Your assignment —
Write out each entry again. Keep every word exactly as it is.
= Beginning of Section =
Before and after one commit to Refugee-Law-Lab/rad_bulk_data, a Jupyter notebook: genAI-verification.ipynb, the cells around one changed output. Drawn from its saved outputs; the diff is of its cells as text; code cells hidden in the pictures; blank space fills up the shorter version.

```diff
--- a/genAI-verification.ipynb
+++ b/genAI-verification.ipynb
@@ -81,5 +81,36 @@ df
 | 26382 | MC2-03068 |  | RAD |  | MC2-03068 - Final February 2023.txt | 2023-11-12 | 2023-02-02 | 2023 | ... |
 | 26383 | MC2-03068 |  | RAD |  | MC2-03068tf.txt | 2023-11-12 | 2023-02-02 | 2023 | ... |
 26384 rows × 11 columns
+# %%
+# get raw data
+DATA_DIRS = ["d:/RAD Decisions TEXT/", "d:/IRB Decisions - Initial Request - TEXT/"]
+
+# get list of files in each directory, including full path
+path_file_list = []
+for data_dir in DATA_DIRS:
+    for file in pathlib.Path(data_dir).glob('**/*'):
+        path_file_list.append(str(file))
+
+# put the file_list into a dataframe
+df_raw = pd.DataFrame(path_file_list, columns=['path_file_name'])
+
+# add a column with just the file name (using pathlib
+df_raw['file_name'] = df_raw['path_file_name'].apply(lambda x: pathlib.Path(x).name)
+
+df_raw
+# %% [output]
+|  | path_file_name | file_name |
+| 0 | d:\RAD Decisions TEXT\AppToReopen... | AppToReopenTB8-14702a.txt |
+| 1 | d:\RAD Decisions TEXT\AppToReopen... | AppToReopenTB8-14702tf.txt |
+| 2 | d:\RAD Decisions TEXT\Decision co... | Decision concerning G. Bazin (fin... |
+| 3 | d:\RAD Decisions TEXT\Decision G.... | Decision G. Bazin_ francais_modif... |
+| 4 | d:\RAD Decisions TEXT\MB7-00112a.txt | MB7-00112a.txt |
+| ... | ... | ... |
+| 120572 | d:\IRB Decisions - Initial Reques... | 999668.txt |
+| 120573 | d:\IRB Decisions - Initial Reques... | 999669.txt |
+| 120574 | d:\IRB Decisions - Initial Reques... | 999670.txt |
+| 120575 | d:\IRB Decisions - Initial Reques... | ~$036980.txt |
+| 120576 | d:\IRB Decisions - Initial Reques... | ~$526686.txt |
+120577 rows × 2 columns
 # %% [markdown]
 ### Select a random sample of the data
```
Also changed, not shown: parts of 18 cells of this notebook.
= End of Section =
Output for this task —
Before and after one commit to Refugee-Law-Lab/rad_bulk_data, a Jupyter notebook: genAI-verification.ipynb, the cells around one changed output. Drawn from its saved outputs; the diff is of its cells as text; code cells hidden in the pictures; blank space fills up the shorter version.

```diff
--- a/genAI-verification.ipynb
+++ b/genAI-verification.ipynb
@@ -81,5 +81,36 @@ df
 | 26382 | MC2-03068 |  | RAD |  | MC2-03068 - Final February 2023.txt | 2023-11-12 | 2023-02-02 | 2023 | ... |
 | 26383 | MC2-03068 |  | RAD |  | MC2-03068tf.txt | 2023-11-12 | 2023-02-02 | 2023 | ... |
 26384 rows × 11 columns
+# %%
+# get raw data
+DATA_DIRS = ["d:/RAD Decisions TEXT/", "d:/IRB Decisions - Initial Request - TEXT/"]
+
+# get list of files in each directory, including full path
+path_file_list = []
+for data_dir in DATA_DIRS:
+    for file in pathlib.Path(data_dir).glob('**/*'):
+        path_file_list.append(str(file))
+
+# put the file_list into a dataframe
+df_raw = pd.DataFrame(path_file_list, columns=['path_file_name'])
+
+# add a column with just the file name (using pathlib
+df_raw['file_name'] = df_raw['path_file_name'].apply(lambda x: pathlib.Path(x).name)
+
+df_raw
+# %% [output]
+|  | path_file_name | file_name |
+| 0 | d:\RAD Decisions TEXT\AppToReopen... | AppToReopenTB8-14702a.txt |
+| 1 | d:\RAD Decisions TEXT\AppToReopen... | AppToReopenTB8-14702tf.txt |
+| 2 | d:\RAD Decisions TEXT\Decision co... | Decision concerning G. Bazin (fin... |
+| 3 | d:\RAD Decisions TEXT\Decision G.... | Decision G. Bazin_ francais_modif... |
+| 4 | d:\RAD Decisions TEXT\MB7-00112a.txt | MB7-00112a.txt |
+| ... | ... | ... |
+| 120572 | d:\IRB Decisions - Initial Reques... | 999668.txt |
+| 120573 | d:\IRB Decisions - Initial Reques... | 999669.txt |
+| 120574 | d:\IRB Decisions - Initial Reques... | 999670.txt |
+| 120575 | d:\IRB Decisions - Initial Reques... | ~$036980.txt |
+| 120576 | d:\IRB Decisions - Initial Reques... | ~$526686.txt |
+120577 rows × 2 columns
 # %% [markdown]
 ### Select a random sample of the data
```
Also changed, not shown: parts of 18 cells of this notebook.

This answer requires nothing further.